The Human Body Theater
By Maris Wicks
Brought to you by OBS reviewer Scott
The Human Body Theater by Maris Wicks is what Will Eisner would refer to as Educational Graphic Media. It’s a Graphic Novel, but one designed to teach and instruct, rather than tell a tale. There is, however, a tale to be told to pre-teens about the way the human body works, and in this regard, the hammer hits the nail. Covering the gamut from skeletal, digestive, reproductive, neural, and much more makes this 298 page read an interest for any budding health professional.
The art style varies dramatically. It’s called the Human Body Theater as the author dramatizes and divulges the anatomical information in the form of a skeleton, on a stage that introduces the revue, everything from bacteria, to brains to hair follicles and enzymes to noses and lastly skin. They are depicted lightly, in a friendly fashion, not taking away from the central theme of the book and (at least in the section on digestion) provides a little potty humor that kids would enjoy. On the other hand, there are quite intricate depictions of the various organs, tissue, muscles, and things, by way of example, like the ear. The panels are in a regular grid format that is known to become transparent to the reader and that suits the type of educational material presented.
The writing is, well, definitely over the heads of too young of a generation. Children 10-13, with a reasonable grasp of phonics, should be able to read the “often complex” wordage, like cytoplasm, endocrine, and hemoglobin. The work functions as an introduction to the entire human form, though, so the technicalities are there to provide correct usage, as well as to teach. Bouts of humor are more on a kids level. The digestive system chapter is a classic example of Wicks humor at play. Overall, the “tale of the body” builds from the bones and works its final way up to the skin. Like layers of an onion. Each time one is disclosed, more of the “skeleton” is formed.
Overall this is an entertaining (although some of the darker panels were difficult to read) story, with lots of factoids sprinkled throughout. Who knew that the kidneys process 2000 liters (440 gallons) of blood each day? It’s things like this that make the book a handy reference for young readers. I felt like I was back in Biology 101 all over again. This is no fault of Wicks, who does her work well, but rather the reason I went into mathematics and astrophysics instead. Jolting dead frog muscles with electrodes to see them contract and tighten just wasn’t up my academic alley.
Readers looking for a way to introduce their children to the functioning of the body, would well be directed to the The Human Body Theater. Just be prepared to offer a little help with the big words.

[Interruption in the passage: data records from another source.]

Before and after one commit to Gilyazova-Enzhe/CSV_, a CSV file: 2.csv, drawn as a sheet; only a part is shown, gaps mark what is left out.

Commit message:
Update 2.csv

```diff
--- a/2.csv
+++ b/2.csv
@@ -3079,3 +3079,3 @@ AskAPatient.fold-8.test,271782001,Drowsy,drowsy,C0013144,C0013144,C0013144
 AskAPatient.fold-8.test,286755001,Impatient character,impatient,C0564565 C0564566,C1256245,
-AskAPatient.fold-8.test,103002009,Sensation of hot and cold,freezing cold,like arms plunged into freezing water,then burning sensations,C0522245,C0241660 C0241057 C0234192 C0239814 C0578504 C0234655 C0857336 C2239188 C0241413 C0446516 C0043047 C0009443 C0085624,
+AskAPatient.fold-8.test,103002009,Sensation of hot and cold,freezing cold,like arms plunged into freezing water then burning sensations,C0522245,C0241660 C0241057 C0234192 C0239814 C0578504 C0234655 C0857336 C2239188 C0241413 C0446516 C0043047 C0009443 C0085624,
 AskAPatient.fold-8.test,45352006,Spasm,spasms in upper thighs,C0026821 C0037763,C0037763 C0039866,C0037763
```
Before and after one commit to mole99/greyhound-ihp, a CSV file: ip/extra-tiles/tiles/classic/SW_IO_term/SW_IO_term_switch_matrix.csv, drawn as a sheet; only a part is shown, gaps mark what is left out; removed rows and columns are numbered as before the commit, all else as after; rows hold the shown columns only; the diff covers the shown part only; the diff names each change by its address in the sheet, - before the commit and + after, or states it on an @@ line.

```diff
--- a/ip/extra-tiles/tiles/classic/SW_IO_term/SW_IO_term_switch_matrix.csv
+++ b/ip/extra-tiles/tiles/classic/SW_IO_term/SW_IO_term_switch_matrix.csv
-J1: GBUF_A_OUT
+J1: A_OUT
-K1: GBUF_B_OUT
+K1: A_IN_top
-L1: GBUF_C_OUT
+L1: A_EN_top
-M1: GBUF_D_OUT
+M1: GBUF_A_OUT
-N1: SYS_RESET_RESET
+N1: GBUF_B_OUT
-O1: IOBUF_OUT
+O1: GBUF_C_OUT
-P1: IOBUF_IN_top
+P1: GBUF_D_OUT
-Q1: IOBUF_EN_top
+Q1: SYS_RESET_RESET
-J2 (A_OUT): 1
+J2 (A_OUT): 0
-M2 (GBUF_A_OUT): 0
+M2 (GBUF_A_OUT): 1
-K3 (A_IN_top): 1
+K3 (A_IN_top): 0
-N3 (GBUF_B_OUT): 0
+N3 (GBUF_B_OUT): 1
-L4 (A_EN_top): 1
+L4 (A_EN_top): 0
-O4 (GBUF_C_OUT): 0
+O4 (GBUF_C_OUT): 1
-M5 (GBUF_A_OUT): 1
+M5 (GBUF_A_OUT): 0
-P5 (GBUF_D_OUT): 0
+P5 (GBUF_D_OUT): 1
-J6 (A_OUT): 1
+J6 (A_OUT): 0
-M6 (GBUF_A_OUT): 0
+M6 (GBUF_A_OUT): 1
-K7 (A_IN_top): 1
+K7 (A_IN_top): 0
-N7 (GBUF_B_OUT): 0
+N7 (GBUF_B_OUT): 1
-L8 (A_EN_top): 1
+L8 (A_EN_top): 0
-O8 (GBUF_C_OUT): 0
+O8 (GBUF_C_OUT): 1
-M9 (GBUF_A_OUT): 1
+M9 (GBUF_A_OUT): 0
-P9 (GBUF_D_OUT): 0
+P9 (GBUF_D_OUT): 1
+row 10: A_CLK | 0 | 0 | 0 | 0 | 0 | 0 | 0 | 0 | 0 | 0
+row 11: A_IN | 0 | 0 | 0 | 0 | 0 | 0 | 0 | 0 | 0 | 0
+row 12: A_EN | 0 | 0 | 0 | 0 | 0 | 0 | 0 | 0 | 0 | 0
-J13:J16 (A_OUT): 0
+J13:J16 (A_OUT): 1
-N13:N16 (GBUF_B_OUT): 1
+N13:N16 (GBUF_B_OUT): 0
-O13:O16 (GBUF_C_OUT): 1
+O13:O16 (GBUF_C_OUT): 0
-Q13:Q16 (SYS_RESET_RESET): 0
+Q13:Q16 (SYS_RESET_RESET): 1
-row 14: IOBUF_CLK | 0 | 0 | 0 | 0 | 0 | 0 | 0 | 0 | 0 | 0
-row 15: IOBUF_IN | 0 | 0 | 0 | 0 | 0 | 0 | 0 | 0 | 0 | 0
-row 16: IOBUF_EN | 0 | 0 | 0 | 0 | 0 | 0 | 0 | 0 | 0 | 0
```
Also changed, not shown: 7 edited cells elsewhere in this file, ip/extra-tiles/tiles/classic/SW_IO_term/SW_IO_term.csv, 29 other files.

It’s not Grey’s Anatomy (which still adorns my art reference section), but for a pre-teen it might be a little complex – for teens, I believe it would be too juvenile. The Graphic Novel may not be for everyone, but for someone, it might hold the keys to answering some of the great mysteries of our flesh and blood.